Linwood Barclay: Master of his Genre

It isn’t every author who can count Stephen King among their fans. King has referred to international bestselling author Linwood Barclay as “a master of suspense.” Barclay’s own story is full of twists and turns, and a slow steady build to his becoming one of Canada’s most successful living writers.

Barclay was a columnist for the Toronto Star for many years, writing his novels sporadically with limited success before getting a big break in 2008. His fifth book, No Time for Goodbye, was featured on the BBC’s Richard & Judy summer reading list and took off in the UK, followed by Spain, Portugal and Japan. “That was almost like getting shot out of a cannon,” says Barclay.

It wasn’t long after that he became well known and popular in North America. “That was really the point where I left my day job. I am a fiscally conservative person. Who leaves a job with a dental plan, a pension? Who would dare do such a thing? But I thought, I can do this now,” recounts Barclay.

Since then, he has written more than 20 novels. Not to be pigeon-holed, his repertoire is impressive. He has written a memoir, children’s books, anthologies and political commentaries, along with what he is best known for, thrillers.
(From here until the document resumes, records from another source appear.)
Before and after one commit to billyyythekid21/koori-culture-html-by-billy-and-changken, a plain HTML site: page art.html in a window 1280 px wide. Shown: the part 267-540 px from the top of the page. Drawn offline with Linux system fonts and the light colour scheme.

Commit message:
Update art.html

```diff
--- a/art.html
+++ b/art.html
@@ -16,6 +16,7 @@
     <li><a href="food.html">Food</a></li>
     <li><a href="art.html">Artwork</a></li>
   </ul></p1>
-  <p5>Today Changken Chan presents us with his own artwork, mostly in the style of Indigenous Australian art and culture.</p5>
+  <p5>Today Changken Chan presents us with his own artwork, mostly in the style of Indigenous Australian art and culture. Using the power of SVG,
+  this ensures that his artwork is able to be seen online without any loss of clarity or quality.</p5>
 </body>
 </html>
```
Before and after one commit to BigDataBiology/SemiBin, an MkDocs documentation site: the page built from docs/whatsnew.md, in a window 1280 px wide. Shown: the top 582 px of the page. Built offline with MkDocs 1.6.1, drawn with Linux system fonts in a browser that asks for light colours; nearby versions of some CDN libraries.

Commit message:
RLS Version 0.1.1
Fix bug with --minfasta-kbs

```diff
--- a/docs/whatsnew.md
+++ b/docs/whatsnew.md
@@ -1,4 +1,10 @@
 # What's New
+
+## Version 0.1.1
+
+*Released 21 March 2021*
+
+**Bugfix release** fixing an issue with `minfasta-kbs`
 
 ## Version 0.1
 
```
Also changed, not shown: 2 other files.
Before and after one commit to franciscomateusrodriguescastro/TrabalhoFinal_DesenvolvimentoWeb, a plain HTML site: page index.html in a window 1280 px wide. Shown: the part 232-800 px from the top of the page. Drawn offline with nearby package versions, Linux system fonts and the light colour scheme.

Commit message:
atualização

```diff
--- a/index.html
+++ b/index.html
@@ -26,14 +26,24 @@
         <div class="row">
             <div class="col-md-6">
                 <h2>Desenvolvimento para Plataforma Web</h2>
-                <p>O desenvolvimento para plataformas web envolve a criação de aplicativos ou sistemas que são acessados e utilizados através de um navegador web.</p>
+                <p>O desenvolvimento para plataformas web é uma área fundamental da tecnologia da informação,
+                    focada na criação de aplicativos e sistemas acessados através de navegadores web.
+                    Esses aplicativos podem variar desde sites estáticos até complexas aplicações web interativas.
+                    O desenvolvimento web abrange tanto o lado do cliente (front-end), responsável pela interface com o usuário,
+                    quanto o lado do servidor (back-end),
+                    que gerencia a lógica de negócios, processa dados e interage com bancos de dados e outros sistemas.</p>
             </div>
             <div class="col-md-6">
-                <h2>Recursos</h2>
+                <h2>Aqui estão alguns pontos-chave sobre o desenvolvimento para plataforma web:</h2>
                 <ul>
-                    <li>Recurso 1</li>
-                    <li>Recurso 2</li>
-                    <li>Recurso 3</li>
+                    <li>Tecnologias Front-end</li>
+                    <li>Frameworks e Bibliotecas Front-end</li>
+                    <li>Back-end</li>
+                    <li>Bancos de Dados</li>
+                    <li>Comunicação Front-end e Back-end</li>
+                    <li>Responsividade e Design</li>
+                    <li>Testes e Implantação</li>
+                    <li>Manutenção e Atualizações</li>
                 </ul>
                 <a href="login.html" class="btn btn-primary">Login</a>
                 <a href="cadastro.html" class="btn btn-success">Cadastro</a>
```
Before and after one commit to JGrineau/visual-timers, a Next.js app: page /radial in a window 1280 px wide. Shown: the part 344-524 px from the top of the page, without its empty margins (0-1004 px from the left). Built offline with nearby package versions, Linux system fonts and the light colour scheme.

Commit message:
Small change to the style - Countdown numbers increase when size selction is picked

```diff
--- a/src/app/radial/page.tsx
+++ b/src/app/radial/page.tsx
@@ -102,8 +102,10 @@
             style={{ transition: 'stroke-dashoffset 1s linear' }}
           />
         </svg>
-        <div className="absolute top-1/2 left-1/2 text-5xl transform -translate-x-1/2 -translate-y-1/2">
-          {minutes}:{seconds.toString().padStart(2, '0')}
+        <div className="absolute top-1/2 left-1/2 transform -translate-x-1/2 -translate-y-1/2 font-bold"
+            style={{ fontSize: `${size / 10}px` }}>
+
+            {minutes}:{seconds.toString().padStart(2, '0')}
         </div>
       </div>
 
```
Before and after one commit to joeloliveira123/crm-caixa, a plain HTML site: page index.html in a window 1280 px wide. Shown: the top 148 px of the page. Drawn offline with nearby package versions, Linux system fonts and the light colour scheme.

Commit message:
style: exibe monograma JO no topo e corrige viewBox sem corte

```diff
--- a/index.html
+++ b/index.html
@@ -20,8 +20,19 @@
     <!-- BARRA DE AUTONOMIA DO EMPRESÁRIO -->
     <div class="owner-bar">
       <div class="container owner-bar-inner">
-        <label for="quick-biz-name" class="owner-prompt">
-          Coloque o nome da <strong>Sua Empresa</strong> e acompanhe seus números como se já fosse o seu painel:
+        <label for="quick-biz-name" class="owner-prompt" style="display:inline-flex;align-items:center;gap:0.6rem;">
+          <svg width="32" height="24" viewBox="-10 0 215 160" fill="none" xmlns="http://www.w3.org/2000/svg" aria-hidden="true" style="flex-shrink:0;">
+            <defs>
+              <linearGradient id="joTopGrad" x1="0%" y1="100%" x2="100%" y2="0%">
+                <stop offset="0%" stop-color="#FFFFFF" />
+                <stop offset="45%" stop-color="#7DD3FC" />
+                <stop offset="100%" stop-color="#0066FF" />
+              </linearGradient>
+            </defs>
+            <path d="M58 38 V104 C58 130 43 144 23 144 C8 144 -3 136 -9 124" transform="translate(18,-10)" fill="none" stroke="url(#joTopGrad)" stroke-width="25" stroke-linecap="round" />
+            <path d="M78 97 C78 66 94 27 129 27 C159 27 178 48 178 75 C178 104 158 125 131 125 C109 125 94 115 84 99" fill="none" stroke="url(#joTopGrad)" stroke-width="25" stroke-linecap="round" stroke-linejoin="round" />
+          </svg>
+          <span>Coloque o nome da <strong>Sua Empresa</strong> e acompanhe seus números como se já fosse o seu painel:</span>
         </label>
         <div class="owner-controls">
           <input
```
Many of his books have been optioned for film and television, a series has been made in France, and he wrote the screenplay for the film based on his novel Never Saw it Coming.

“All I ever wanted to do when I was a teenager was to write movies for television,” says Barclay. “Now that I have the opportunity; I find out it’s a bit frustrating. In the movie and TV world a lot of work gets done that never comes to fruition.”

With a seemingly inexhaustible reservoir of ideas, Barclay’s aptitude for clever plots has fans eager for each new release. In the realm of how did they ever come up with that idea, Barclay has completed a book that is waiting in the wings and promises to deliver a healthy dose of suspense. “I did this other book about three years ago. It is different than anything I have done. I call it Jurassic Park with self-driving cars. We aren’t sure what we are going to do with it but we have come up with a title, Look Both Ways,” says Barclay.

His most recently released book, Find You First, is full of twists and turns, and offers an inventive take on what could happen if …

Since this interview, Barclay has tweeted: “the title of my next novel, out in 2022, is (drum roll, please) Take Your Breath Away, because that’s exactly what it’s going to do when you read it.” The book will be released in Canada on May 17.

“Starts with a bang and ends with an even bigger one. Barclay is a terrific writer, but he’s outdone himself with this. It’s the best book of his career. I couldn’t put it down, and you won’t be able to, either. If you enjoy thrillers, this is the real deal. It never lets up.”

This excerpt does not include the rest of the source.